Several weeks ago I boarded a plane in Chicago at 7:00 a.m. and landed in Mobile, Alabama at 8:45 a.m. We were traveling about 30,000 feet at more than 500 m.p.h. From before the time of Jesus until the 20th century speed of travel was limited to the speed of a galloping horse. Rockets propelling astronauts into space move at more than 10 times the speed of sound. When I was growing up during the Great Depression our primary mode of transportation was a 2 mule wagon. I remember the first radio in our community. We walked two miles on Saturday night to hear the Grand Ole Opry. Our family bought our first radio from Sears and Roebuck after the beginning of World War II. As a child, I sat in awe before that radio as we listened to the "war news."
Here are some interesting facts from a newsletter I read about how our world is changing.
The U.S. Department of Labor estimates that today’s learner will have 10 to 14 jobs by age 38.
According to the U.S. Department of Labor, 1 out of 4 workers today is working for a company for whom they have been employed less that 1 year.
More than 1 out of 2 are working for a company for whom they have worked less than 5 years.
According to former Secretary of Education, Richard Riley, the top 10 jobs that will be in demand in 2010 didn’t exist in 2004.
We are currently preparing students for jobs that don’t yet exist – jobs that will be using technologies that haven’t yet been invented, in order to solve problems we don’t even know are problems yet.
More than 3,000 new books are published daily.
It is estimated that a week’s worth of the New York Times contains more information than a person was likely to come across in a lifetime in the 18th century.
For the students starting a four-year technical degree, this means that half of what they learn in their first year of study will be outdated by their third year of study.
There are some things that have never changed and never will. Loneliness and the sense of awe when a child is born; the hunger of the human heart for meaning and purpose in life. The whole spectrum of human feelings from the deepest hurt to the most ecstatic joy is a constant. The innate need for some meaningful connection with that "unseen other" from whose hand we suppose we come. The spiritual nature and needs of humans never change.
If the world is moving too fast for you, go to your church this Sunday and you will be in the presence of the unchanged and unchanging. That is a source of comfort and encouragement in a scary world.

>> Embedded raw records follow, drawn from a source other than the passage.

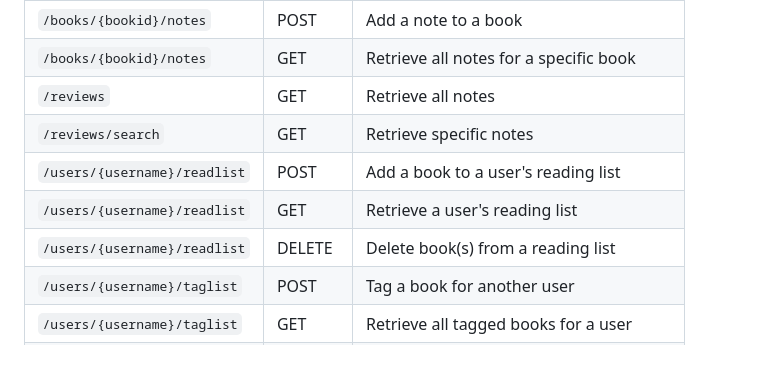
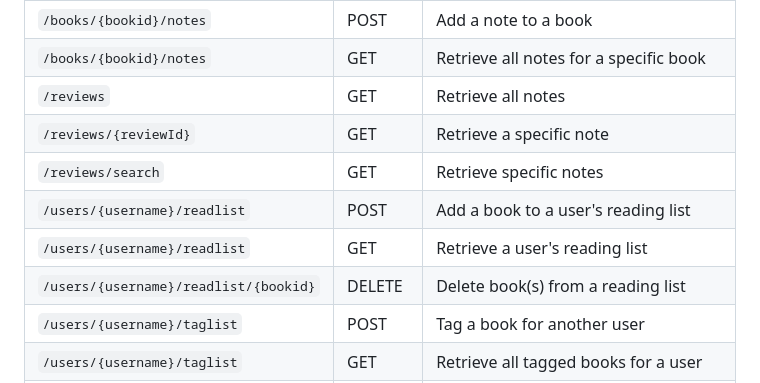
Before and after one commit to varsha-bhar/booksharer, a Markdown page: README.md, the part around the change. Rendered like a GitHub page; blank space fills up the shorter version.

Commit message:
endpoint changes to README

```diff
--- a/README.md
+++ b/README.md
@@ -53,10 +53,11 @@ Architectural Diagram
 | `/books/{bookid}/notes` | POST | Add a note to a book |
 | `/books/{bookid}/notes` | GET | Retrieve all notes for a specific book |
 | `/reviews`| GET | Retrieve all notes
+| `/reviews/{reviewId}` | GET | Retrieve a specific note
 | `/reviews/search` | GET | Retrieve specific notes
 | `/users/{username}/readlist` | POST | Add a book to a user's reading list |
 | `/users/{username}/readlist` | GET | Retrieve a user's reading list |
-| `/users/{username}/readlist` | DELETE | Delete book(s) from a reading list |
+| `/users/{username}/readlist/{bookid}` | DELETE | Delete book(s) from a reading list |
 | `/users/{username}/taglist` | POST | Tag a book for another user |
 | `/users/{username}/taglist` | GET | Retrieve all tagged books for a user |
 | `/users/friends/{listname}` | POST | Create or update a friend list |
```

AN ENCOURAGING WORD FOR June 14, 2007 - written by Dr. Thomas Lane Butts, Pastor Emeritus, Monroeville First United Methodist Church